Executive Recruiting

Executive recruiting is much more in-depth than traditional recruiting.

Selecting an Executive Recruiter

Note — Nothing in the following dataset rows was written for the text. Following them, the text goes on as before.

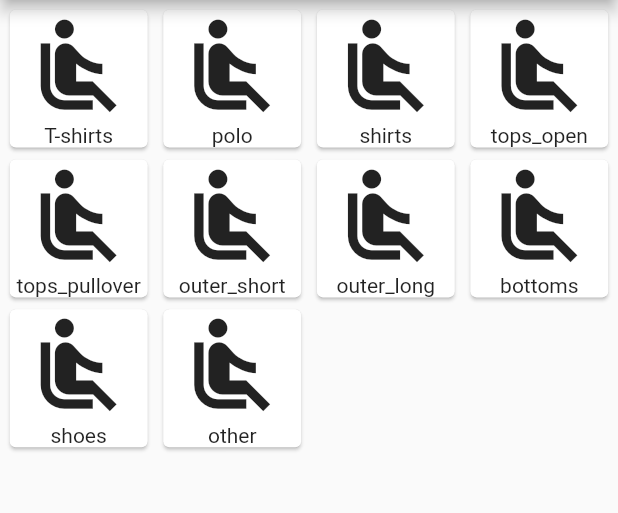
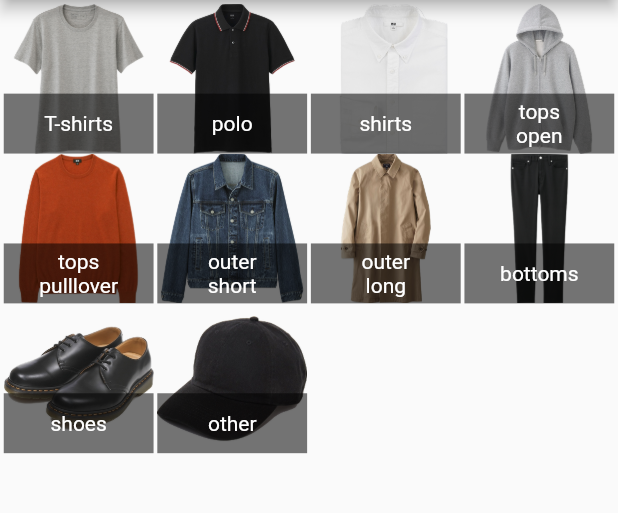
Before and after one commit to hrsma2i/closet_app, a Flutter app: the SelectTypeCategoryPage screen opened directly, on a phone screen of 412 x 824 dp, the part 84-597 px from its top. Run offline on Flutter 3.47's test engine with Material 2 defaults, Android fonts, the phone set to English and light mode, and no system bars; our stand-ins replace sqflite; accounts and stored records are empty.

Commit message:
Refactor select_typecategory_page

```diff
--- a/lib/select_typecategory_page.dart
+++ b/lib/select_typecategory_page.dart
@@ -1,4 +1,5 @@
 import 'package:flutter/material.dart';
+import 'typecategory.dart';
 
 class SelectTypeCategoryPage extends StatelessWidget {
   @override
@@ -12,50 +13,41 @@ class SelectTypeCategoryPage extends StatelessWidget {
         padding: const EdgeInsets.all(2.5),
         crossAxisCount: 4,
         crossAxisSpacing: 2.5,
-        children: [
-          TypeCategoryCard("T-shirts"),
-          TypeCategoryCard("polo"),
-          TypeCategoryCard("shirts"),
-          TypeCategoryCard("tops_open"),
-          TypeCategoryCard("tops_pullover"),
-          TypeCategoryCard("outer_short"),
-          TypeCategoryCard("outer_long"),
-          TypeCategoryCard("bottoms"),
-          TypeCategoryCard("shoes"),
-          TypeCategoryCard("other"),
-        ],
+        children: name2image.keys.map((typeCategory) =>
+            TypeCategoryCard(typeCategory)
+        ).toList(),
       ),
     );
   }
 }
 
 class TypeCategoryCard extends StatelessWidget {
-  String typecategory;
+  String typeCategory;
 
-  TypeCategoryCard(this.typecategory);
+  TypeCategoryCard(this.typeCategory);
 
   @override
   Widget build(BuildContext context) {
     return new GestureDetector(
-      child: Card(
-        child: Column(
-          children: <Widget>[
-            Expanded(
-              child: LayoutBuilder(
-                builder: (context, constraint){
-                  return new Icon(
-                    Icons.airline_seat_recline_normal,
-                    size: constraint.biggest.height
-                  );
-                },
-              ),
+      child: GridTile(
+        footer: AspectRatio(
+          aspectRatio: 2.5,
+          child: GridTileBar(
+            backgroundColor: Colors.black54,
+            title: Container(
+              alignment: Alignment.center,
+              child: Text(
+                typeCategory.replaceAll('_', '\n'),
+                maxLines: 2,
+                textAlign: TextAlign.center,
+              )
             ),
-            Text(typecategory),
-          ],
+          ),
         ),
+        child: name2image[typeCategory],
       ),
       onTap: (){
-        Navigator.of(context).pop(typecategory);
+        Navigator.of(context).pop(typeCategory);
       },
     );
   }
--- /dev/null
+++ b/lib/typecategory.dart
@@ -0,0 +1,14 @@
+import 'package:flutter/material.dart';
+
+Map name2image = {
+  "T-shirts": Image.asset('images/T_gray.PNG'),
+  "polo": Image.asset('images/polo_fredperry.PNG'),
+  "shirts": Image.asset('images/shirts_white.PNG'),
+  "tops_open": Image.asset('images/fullzip_gray.PNG'),
+  "tops_pulllover": Image.asset('images/sweater_red.PNG'),
+  "outer_short": Image.asset('images/denim_jacket_blue.PNG'),
+  "outer_long": Image.asset('images/standcollar_beige.PNG'),
+  "bottoms": Image.asset('images/skinny_black.PNG'),
+  "shoes": Image.asset('images/dress_shoes_black_martens.PNG'),
+  "other": Image.asset('images/cap_black.PNG'),
+};
```
Also changed, not shown: lib/color.dart (+28 -0 lines), lib/item_details_page.dart (+4 -42 lines), lib/item_filter_page.dart (+5 -14 lines), lib/select_color_page.dart (+38 -18 lines).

When evaluating candidates for an executive recruiter role, always ask about workload. In a normal recruiting lifecycle, a single recruiter might handle 15-20 positions at any given time whereas an executive recruiter might only balance two to three roles.
Make it a point to ask candidates the differences between a senior recruiter, an executive recruiter, and a senior partner. If the reply is experience and proficiency, then this signals that the candidate is inexperienced. It’s not a wrong answer to say more experience, but someone who understands the role should be able to explain the key differences between a director, SVP, or CEO recruiting efforts.
An executive recruiter should be able to articulate how an executive recruiting process is different. How is it different recruiting for a CEO position? A great candidate will give examples of recent placements. This is a function with a very high amount of variability because your performance is extremely easy to measure. It's like hiring a soccer player and not knowing how they played last season, or how many goals they made. We should know, if it's something they’re open to share, the amazing talent they placed.
Avoid closed questions whenever possible. Ex: Do you like working in a high-growth environment? How many people are going to answer no to that question? Zero. It's not a good filter and they know exactly how to answer. Talk about what they did, not about what they liked. If you talk about what they like, then have them trade different things off, that might give some signal.
Meet with benchmark candidates to understand more about their experience. You might have a really hard time leveling and that's normal. Many startup teams have never done the job or hired someone like that before. Don’t waste time with declining candidates because that's not fair to the candidates. It will cause a lot of calls, and a lot of frustration with your internal team because of the misalignment of candidates. If hiring teams don't get smart about what a really good person looks like and how they work, it will result in time wasted.
It is very complicated to get a great person to move through a new company. It involves strategizing about what their family would think, it's about sending messages in your compensation. It is an extremely complicated process. It's probably one of the most complex things you’ll encounter in any company.